Assignment — Print the data once more, exactly as given. Drop the pictures.

Raw data —
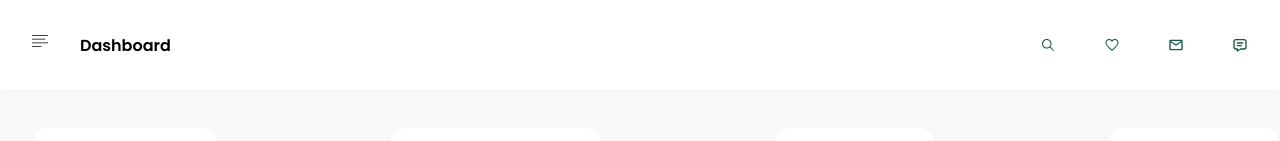
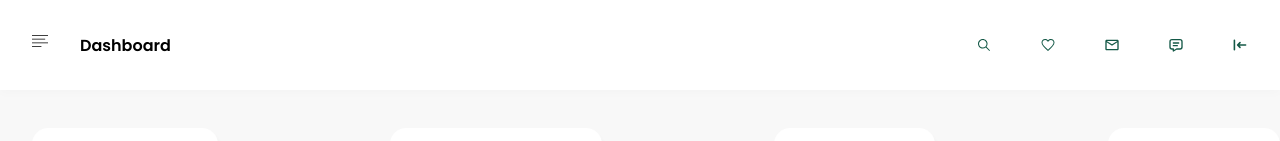
Before and after one commit to LuLuMS0206/Dashboard-Miranda, a React (Vite) app: page / in a window 1280 px wide. Shown: the top 141 px of the page. Built offline with nearby package versions, Linux system fonts and the light colour scheme.

Commit message:
add icons logOut

```diff
--- a/src/components/navbarComponent/navbarComponent.jsx
+++ b/src/components/navbarComponent/navbarComponent.jsx
@@ -8,7 +8,8 @@ import { SlKey } from "react-icons/sl";
 import { TbCalendarCheck } from "react-icons/tb";
 import { BsPerson } from "react-icons/bs";
 import { GrContactInfo } from "react-icons/gr";
-import { NavLink } from "react-router-dom";
+import { NavLink, useNavigate } from "react-router-dom";
+import { HiLogin } from "react-icons/hi";
 
 import {
     MadebyFooterStyles,
@@ -43,9 +44,14 @@ import { ButtonStyles } from "../buttonComponent/buttonComponent";
 // eslint-disable-next-line react/prop-types
 export const NavbarComponent = ({ children }) => {
     const [menuOpen, setIsMenuOpen] = useState(false);
+    const navigate = useNavigate();
 
     const handleClick = () => {
         setIsMenuOpen(!menuOpen);
+    };
+
+    const handleLogoutClick = () => {
+        navigate('/login');
     };
 
     return (
@@ -125,6 +131,8 @@ export const NavbarComponent = ({ children }) => {
                             <IoMdHeartEmpty className="icons" />
                             <MdOutlineMail className="icons" />
                             <TbMessage className="icons" />
+                            <HiLogin className="icons" onClick={handleLogoutClick} />
+
                         </IconStyles>
                     </NavbarTopStyles>
 
--- a/src/pages/LoginPage/loginStyles.js
+++ b/src/pages/LoginPage/loginStyles.js
@@ -5,7 +5,6 @@ export const InputStyled = styled.input`
 border:none;
 background: #f6f6f6;;
 border-radius: 0.75rem;
-
 
 `
 
```
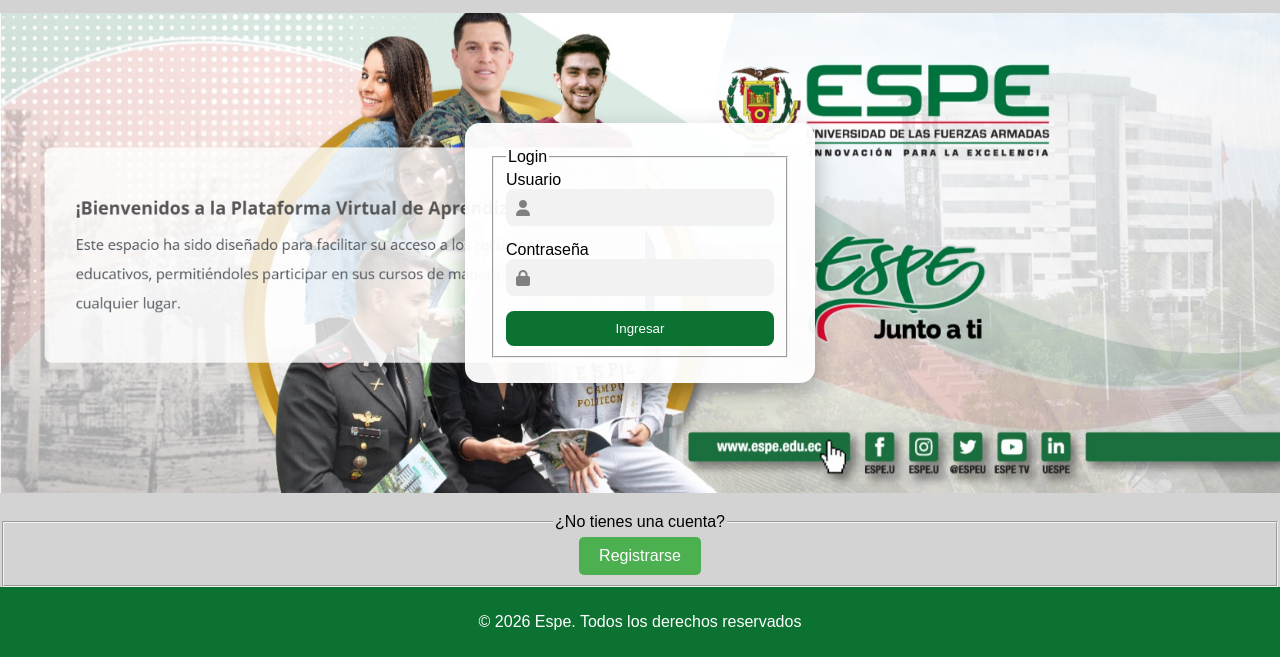
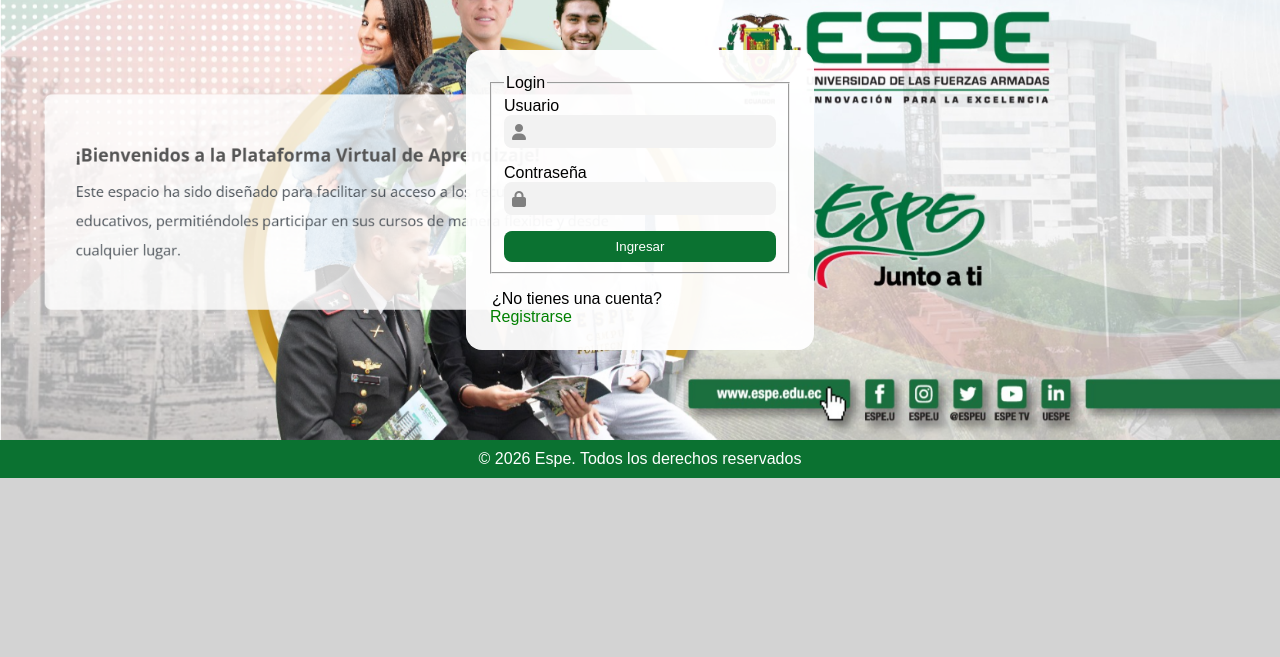
Before and after one commit to ElkinVera17/Proyecto_ESPE-Angola, a plain HTML site: page Proyecto_ESPE-Angola/proyecto_VeraElkin/index.html in a window 1280 px wide. Shown: the part 170-827 px from the top of the page. After the commit the page ends 800 px from the top, so only its background shows below. Drawn offline with Linux system fonts and the light colour scheme.

Commit message:
Eliminacion de fieldset inecesarios

```diff
--- a/Proyecto_ESPE-Angola/proyecto_VeraElkin/Maquillaje/login.css
+++ b/Proyecto_ESPE-Angola/proyecto_VeraElkin/Maquillaje/login.css
@@ -1,5 +1,8 @@
+* {
+    margin: 0;
+}
+
 body {
-    margin: 0;
     font-family: Arial, sans-serif;
     background: lightgray;
 }
@@ -21,14 +24,14 @@
 .logo-container figcaption {
     background: #0b7231;
     color: white;
-    padding: 5px;
+    padding: 8px;
 }
 
 /* FONDO */
 .fondo {
     display: flex;
-    justify-content: center;
-    align-items: center;
+    justify-content: center; /*V*/
+    align-items: center;/*H*/
     height: 60vh;
     background-image: url('../img/Login/FondoLogin.png');
     background-size: cover;
@@ -38,28 +41,27 @@
 /* CARD LOGIN */
 .login-card {
     background: rgba(255,255,255,0.95);
-    padding: 25px;
-    border-radius: 15px;
-    box-shadow: 0px 10px 25px rgba(0,0,0,0.3);
+    padding: 24px;
+    border-radius: 16px;
     width: 300px;
 }
 
 /* INPUTS */
-.input-icon {
+.input-log {
     display: flex;
     align-items: center;
     background: #f2f2f2;
-    padding: 10px;
+    padding: 8px;
     border-radius: 8px;
-    margin-bottom: 15px;
+    margin-bottom: 16px;
 }
 
-.input-icon i {
-    margin-right: 10px;
+.input-log i {
+    margin-right: 8px;
     color: gray;
 }
 
-.input-icon input {
+.input-log input {
     border: none;
     outline: none;
     background: transparent;
@@ -67,9 +69,9 @@
 }
 
 /* BOTÓN */
-button {
+#boton-login {
     width: 100%;
-    padding: 10px;
+    padding: 8px;
     background: #0b7231;
     color: white;
     border: none;
@@ -78,15 +80,12 @@
 
 /* REGISTRO */
 .registro-box {
-    text-align: center;
-    margin-top: 20px;
+    text-align: left;
+    margin-top: 16px;
 }
 
 .registro-box a {
-    display: inline-block;
-    padding: 10px 20px;
-    background: #4CAF50;
-    color: white;
+    color: green;
     border-radius: 5px;
     text-decoration: none;
 }
--- a/Proyecto_ESPE-Angola/proyecto_VeraElkin/index.html
+++ b/Proyecto_ESPE-Angola/proyecto_VeraElkin/index.html
@@ -9,7 +9,7 @@
     <link rel="stylesheet" href="https://cdnjs.cloudflare.com/ajax/libs/font-awesome/6.5.0/css/all.min.css">
 </head>
 
-<body >
+<body>
 
     <header class="header">
         <h1>Bienvenidos a la ESPE</h1>
@@ -21,14 +21,13 @@
     </figure>
 
     <section class="fondo">
-
         <section class="login-card">
             <form method="post" action="Principal/Angola.html">
                 <fieldset>
                     <legend>Login</legend>
 
                     <label for="usuario">Usuario</label>
-                    <div class="input-icon">
+                    <div class="input-log">
                         <i class="fa-solid fa-user"></i>
                         <input type="text" id="usuario" name="Usuario" maxlength="16" minlength="8"
                             pattern="^[a-zA-Z0-9]{8,16}$"
@@ -37,7 +36,7 @@
                     </div>
 
                     <label for="password">Contraseña</label>
-                    <div class="input-icon">
+                    <div class="input-log">
                         <i class="fa-solid fa-lock"></i>
                         <input type="password" id="password" name="Contraseña" maxlength="20" minlength="10"
                             pattern="^(?=.*[a-zA-Z])(?=.*[0-9])(?=.*[^a-zA-Z0-9]).{10,20}$"
@@ -46,19 +45,20 @@
 
                     </div>
 
-                    <button type="submit">Ingresar</button>
+                    <button id="boton-login" type="submit">Ingresar</button>
                 </fieldset>
             </form>
+
+            <section class="registro-box">
+                <legend>¿No tienes una cuenta?</legend>
+                <a href="pages/registro.html">Registrarse</a>
+            </section>
         </section>
+
 
     </section>
 
-    <section class="registro-box">
-        <fieldset>
-            <legend>¿No tienes una cuenta?</legend>
-            <a href="pages/registro.html">Registrarse</a>
-        </fieldset>
-    </section>
+
 
     <footer>
         <p>© 2026 Espe. Todos los derechos reservados</p>
```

Answer to this exercise —
Before and after one commit to LuLuMS0206/Dashboard-Miranda, a React (Vite) app: page / in a window 1280 px wide. Shown: the top 141 px of the page. Built offline with nearby package versions, Linux system fonts and the light colour scheme.

Commit message:
add icons logOut

```diff
--- a/src/components/navbarComponent/navbarComponent.jsx
+++ b/src/components/navbarComponent/navbarComponent.jsx
@@ -8,7 +8,8 @@ import { SlKey } from "react-icons/sl";
 import { TbCalendarCheck } from "react-icons/tb";
 import { BsPerson } from "react-icons/bs";
 import { GrContactInfo } from "react-icons/gr";
-import { NavLink } from "react-router-dom";
+import { NavLink, useNavigate } from "react-router-dom";
+import { HiLogin } from "react-icons/hi";
 
 import {
     MadebyFooterStyles,
@@ -43,9 +44,14 @@ import { ButtonStyles } from "../buttonComponent/buttonComponent";
 // eslint-disable-next-line react/prop-types
 export const NavbarComponent = ({ children }) => {
     const [menuOpen, setIsMenuOpen] = useState(false);
+    const navigate = useNavigate();
 
     const handleClick = () => {
         setIsMenuOpen(!menuOpen);
+    };
+
+    const handleLogoutClick = () => {
+        navigate('/login');
     };
 
     return (
@@ -125,6 +131,8 @@ export const NavbarComponent = ({ children }) => {
                             <IoMdHeartEmpty className="icons" />
                             <MdOutlineMail className="icons" />
                             <TbMessage className="icons" />
+                            <HiLogin className="icons" onClick={handleLogoutClick} />
+
                         </IconStyles>
                     </NavbarTopStyles>
 
--- a/src/pages/LoginPage/loginStyles.js
+++ b/src/pages/LoginPage/loginStyles.js
@@ -5,7 +5,6 @@ export const InputStyled = styled.input`
 border:none;
 background: #f6f6f6;;
 border-radius: 0.75rem;
-
 
 `
 
```
Before and after one commit to ElkinVera17/Proyecto_ESPE-Angola, a plain HTML site: page Proyecto_ESPE-Angola/proyecto_VeraElkin/index.html in a window 1280 px wide. Shown: the part 170-827 px from the top of the page. After the commit the page ends 800 px from the top, so only its background shows below. Drawn offline with Linux system fonts and the light colour scheme.

Commit message:
Eliminacion de fieldset inecesarios

```diff
--- a/Proyecto_ESPE-Angola/proyecto_VeraElkin/Maquillaje/login.css
+++ b/Proyecto_ESPE-Angola/proyecto_VeraElkin/Maquillaje/login.css
@@ -1,5 +1,8 @@
+* {
+    margin: 0;
+}
+
 body {
-    margin: 0;
     font-family: Arial, sans-serif;
     background: lightgray;
 }
@@ -21,14 +24,14 @@
 .logo-container figcaption {
     background: #0b7231;
     color: white;
-    padding: 5px;
+    padding: 8px;
 }
 
 /* FONDO */
 .fondo {
     display: flex;
-    justify-content: center;
-    align-items: center;
+    justify-content: center; /*V*/
+    align-items: center;/*H*/
     height: 60vh;
     background-image: url('../img/Login/FondoLogin.png');
     background-size: cover;
@@ -38,28 +41,27 @@
 /* CARD LOGIN */
 .login-card {
     background: rgba(255,255,255,0.95);
-    padding: 25px;
-    border-radius: 15px;
-    box-shadow: 0px 10px 25px rgba(0,0,0,0.3);
+    padding: 24px;
+    border-radius: 16px;
     width: 300px;
 }
 
 /* INPUTS */
-.input-icon {
+.input-log {
     display: flex;
     align-items: center;
     background: #f2f2f2;
-    padding: 10px;
+    padding: 8px;
     border-radius: 8px;
-    margin-bottom: 15px;
+    margin-bottom: 16px;
 }
 
-.input-icon i {
-    margin-right: 10px;
+.input-log i {
+    margin-right: 8px;
     color: gray;
 }
 
-.input-icon input {
+.input-log input {
     border: none;
     outline: none;
     background: transparent;
@@ -67,9 +69,9 @@
 }
 
 /* BOTÓN */
-button {
+#boton-login {
     width: 100%;
-    padding: 10px;
+    padding: 8px;
     background: #0b7231;
     color: white;
     border: none;
@@ -78,15 +80,12 @@
 
 /* REGISTRO */
 .registro-box {
-    text-align: center;
-    margin-top: 20px;
+    text-align: left;
+    margin-top: 16px;
 }
 
 .registro-box a {
-    display: inline-block;
-    padding: 10px 20px;
-    background: #4CAF50;
-    color: white;
+    color: green;
     border-radius: 5px;
     text-decoration: none;
 }
--- a/Proyecto_ESPE-Angola/proyecto_VeraElkin/index.html
+++ b/Proyecto_ESPE-Angola/proyecto_VeraElkin/index.html
@@ -9,7 +9,7 @@
     <link rel="stylesheet" href="https://cdnjs.cloudflare.com/ajax/libs/font-awesome/6.5.0/css/all.min.css">
 </head>
 
-<body >
+<body>
 
     <header class="header">
         <h1>Bienvenidos a la ESPE</h1>
@@ -21,14 +21,13 @@
     </figure>
 
     <section class="fondo">
-
         <section class="login-card">
             <form method="post" action="Principal/Angola.html">
                 <fieldset>
                     <legend>Login</legend>
 
                     <label for="usuario">Usuario</label>
-                    <div class="input-icon">
+                    <div class="input-log">
                         <i class="fa-solid fa-user"></i>
                         <input type="text" id="usuario" name="Usuario" maxlength="16" minlength="8"
                             pattern="^[a-zA-Z0-9]{8,16}$"
@@ -37,7 +36,7 @@
                     </div>
 
                     <label for="password">Contraseña</label>
-                    <div class="input-icon">
+                    <div class="input-log">
                         <i class="fa-solid fa-lock"></i>
                         <input type="password" id="password" name="Contraseña" maxlength="20" minlength="10"
                             pattern="^(?=.*[a-zA-Z])(?=.*[0-9])(?=.*[^a-zA-Z0-9]).{10,20}$"
@@ -46,19 +45,20 @@
 
                     </div>
 
-                    <button type="submit">Ingresar</button>
+                    <button id="boton-login" type="submit">Ingresar</button>
                 </fieldset>
             </form>
+
+            <section class="registro-box">
+                <legend>¿No tienes una cuenta?</legend>
+                <a href="pages/registro.html">Registrarse</a>
+            </section>
         </section>
+
 
     </section>
 
-    <section class="registro-box">
-        <fieldset>
-            <legend>¿No tienes una cuenta?</legend>
-            <a href="pages/registro.html">Registrarse</a>
-        </fieldset>
-    </section>
+
 
     <footer>
         <p>© 2026 Espe. Todos los derechos reservados</p>
```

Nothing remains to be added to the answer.